▸ WHAT YOU HAVE TO DO: In the listing below, every line with the word "from" needs to be copied.
==*==
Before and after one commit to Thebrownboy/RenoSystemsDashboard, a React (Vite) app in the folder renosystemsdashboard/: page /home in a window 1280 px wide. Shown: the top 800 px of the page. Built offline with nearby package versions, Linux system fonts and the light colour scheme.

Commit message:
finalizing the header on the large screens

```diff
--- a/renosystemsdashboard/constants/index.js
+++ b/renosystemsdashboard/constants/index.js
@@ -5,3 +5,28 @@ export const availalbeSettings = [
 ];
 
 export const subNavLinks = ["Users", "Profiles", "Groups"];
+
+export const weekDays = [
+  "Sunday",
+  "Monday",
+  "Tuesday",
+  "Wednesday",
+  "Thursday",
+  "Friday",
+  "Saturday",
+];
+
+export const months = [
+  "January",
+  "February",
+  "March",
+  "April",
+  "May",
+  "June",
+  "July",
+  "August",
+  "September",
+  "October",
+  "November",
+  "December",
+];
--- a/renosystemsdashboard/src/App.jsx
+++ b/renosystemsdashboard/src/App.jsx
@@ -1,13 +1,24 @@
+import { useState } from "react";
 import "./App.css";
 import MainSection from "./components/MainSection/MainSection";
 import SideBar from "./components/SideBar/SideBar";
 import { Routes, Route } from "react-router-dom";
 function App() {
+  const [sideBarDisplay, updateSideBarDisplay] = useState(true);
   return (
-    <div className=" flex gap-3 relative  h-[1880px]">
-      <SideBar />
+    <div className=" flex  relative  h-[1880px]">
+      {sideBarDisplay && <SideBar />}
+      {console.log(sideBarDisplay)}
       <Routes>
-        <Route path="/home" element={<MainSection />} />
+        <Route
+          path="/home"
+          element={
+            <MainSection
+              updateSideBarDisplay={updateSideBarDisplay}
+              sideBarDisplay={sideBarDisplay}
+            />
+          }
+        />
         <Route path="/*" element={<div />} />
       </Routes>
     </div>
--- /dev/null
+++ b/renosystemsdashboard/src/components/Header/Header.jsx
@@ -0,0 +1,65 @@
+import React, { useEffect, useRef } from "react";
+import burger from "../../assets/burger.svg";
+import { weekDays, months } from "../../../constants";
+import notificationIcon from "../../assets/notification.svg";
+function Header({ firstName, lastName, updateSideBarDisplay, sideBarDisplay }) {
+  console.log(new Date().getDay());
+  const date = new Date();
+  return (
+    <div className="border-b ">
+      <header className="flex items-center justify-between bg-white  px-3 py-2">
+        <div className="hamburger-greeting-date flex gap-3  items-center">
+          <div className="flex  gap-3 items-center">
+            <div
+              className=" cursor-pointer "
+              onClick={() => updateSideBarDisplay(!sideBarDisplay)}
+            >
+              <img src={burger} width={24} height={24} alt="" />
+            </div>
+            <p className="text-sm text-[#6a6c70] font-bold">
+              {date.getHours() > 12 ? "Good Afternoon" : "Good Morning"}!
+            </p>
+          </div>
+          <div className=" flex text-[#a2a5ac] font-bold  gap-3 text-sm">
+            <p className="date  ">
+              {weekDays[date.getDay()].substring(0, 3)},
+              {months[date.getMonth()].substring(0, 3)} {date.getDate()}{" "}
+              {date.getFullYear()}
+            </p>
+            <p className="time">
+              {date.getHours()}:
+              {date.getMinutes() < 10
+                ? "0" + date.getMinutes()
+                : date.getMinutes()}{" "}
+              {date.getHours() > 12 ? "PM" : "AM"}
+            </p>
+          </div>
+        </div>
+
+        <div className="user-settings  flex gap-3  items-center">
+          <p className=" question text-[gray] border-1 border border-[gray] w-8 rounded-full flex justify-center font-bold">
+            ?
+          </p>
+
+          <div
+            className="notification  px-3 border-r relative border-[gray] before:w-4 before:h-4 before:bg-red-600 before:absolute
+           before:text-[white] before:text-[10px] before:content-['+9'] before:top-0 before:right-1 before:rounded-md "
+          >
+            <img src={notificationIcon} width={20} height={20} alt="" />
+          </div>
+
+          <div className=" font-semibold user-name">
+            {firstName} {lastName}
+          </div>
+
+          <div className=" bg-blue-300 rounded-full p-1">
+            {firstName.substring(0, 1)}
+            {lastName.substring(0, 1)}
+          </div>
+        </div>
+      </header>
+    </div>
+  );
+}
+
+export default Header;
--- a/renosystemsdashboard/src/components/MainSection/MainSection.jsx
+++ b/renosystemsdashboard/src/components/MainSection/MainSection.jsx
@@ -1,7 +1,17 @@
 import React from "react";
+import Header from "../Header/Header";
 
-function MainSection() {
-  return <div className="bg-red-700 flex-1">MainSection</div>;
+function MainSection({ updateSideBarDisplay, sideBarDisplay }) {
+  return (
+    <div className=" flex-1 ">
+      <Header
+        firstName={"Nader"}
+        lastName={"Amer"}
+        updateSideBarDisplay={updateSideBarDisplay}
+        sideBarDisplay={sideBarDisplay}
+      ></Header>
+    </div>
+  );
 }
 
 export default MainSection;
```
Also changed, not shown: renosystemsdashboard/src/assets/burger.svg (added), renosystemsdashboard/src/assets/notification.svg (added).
==*==
▸ COMPLETED EXERCISE:
+import { useState } from "react";
 import MainSection from "./components/MainSection/MainSection";
 import SideBar from "./components/SideBar/SideBar";
 import { Routes, Route } from "react-router-dom";
+import React, { useEffect, useRef } from "react";
+import burger from "../../assets/burger.svg";
+import { weekDays, months } from "../../../constants";
+import notificationIcon from "../../assets/notification.svg";
 import React from "react";
+import Header from "../Header/Header";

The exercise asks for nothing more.